AIM OF THE EXERCISE: Please show all lines of the records that include "range".

Saved entries:
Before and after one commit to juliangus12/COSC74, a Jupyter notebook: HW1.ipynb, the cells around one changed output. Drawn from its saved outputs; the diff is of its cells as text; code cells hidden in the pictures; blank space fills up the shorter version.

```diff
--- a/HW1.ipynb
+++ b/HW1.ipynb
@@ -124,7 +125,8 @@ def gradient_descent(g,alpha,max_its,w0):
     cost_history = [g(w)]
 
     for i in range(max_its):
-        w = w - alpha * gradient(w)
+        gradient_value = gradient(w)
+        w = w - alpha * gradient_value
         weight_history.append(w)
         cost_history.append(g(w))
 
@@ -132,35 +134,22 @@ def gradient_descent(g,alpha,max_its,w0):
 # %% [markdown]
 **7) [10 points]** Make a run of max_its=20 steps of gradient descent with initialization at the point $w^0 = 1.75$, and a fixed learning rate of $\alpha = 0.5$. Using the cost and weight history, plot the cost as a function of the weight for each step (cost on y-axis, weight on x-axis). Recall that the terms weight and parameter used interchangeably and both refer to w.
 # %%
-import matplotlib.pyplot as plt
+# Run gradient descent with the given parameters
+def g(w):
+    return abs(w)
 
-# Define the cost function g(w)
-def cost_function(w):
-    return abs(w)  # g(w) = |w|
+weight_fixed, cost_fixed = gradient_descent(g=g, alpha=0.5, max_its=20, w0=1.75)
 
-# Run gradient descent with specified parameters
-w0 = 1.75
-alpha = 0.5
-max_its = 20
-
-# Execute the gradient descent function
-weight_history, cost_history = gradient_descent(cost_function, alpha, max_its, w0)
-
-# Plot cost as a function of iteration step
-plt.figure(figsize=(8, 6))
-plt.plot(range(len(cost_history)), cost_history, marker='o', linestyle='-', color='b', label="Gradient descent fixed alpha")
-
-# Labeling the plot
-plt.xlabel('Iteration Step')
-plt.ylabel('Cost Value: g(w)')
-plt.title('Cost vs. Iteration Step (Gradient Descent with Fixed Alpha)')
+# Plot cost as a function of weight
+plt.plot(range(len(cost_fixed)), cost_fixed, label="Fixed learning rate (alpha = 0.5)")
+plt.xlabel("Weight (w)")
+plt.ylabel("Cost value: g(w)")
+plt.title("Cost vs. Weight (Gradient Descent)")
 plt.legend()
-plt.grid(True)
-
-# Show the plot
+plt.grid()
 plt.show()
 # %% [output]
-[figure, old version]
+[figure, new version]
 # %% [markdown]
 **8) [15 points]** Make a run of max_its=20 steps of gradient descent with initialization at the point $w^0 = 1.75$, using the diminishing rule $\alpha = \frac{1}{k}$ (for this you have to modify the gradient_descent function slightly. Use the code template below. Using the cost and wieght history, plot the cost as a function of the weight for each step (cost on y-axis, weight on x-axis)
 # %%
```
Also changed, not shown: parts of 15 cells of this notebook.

EXERCISE RESULT:
     for i in range(max_its):
-plt.plot(range(len(cost_history)), cost_history, marker='o', linestyle='-', color='b', label="Gradient descent fixed alpha")
+plt.plot(range(len(cost_fixed)), cost_fixed, label="Fixed learning rate (alpha = 0.5)")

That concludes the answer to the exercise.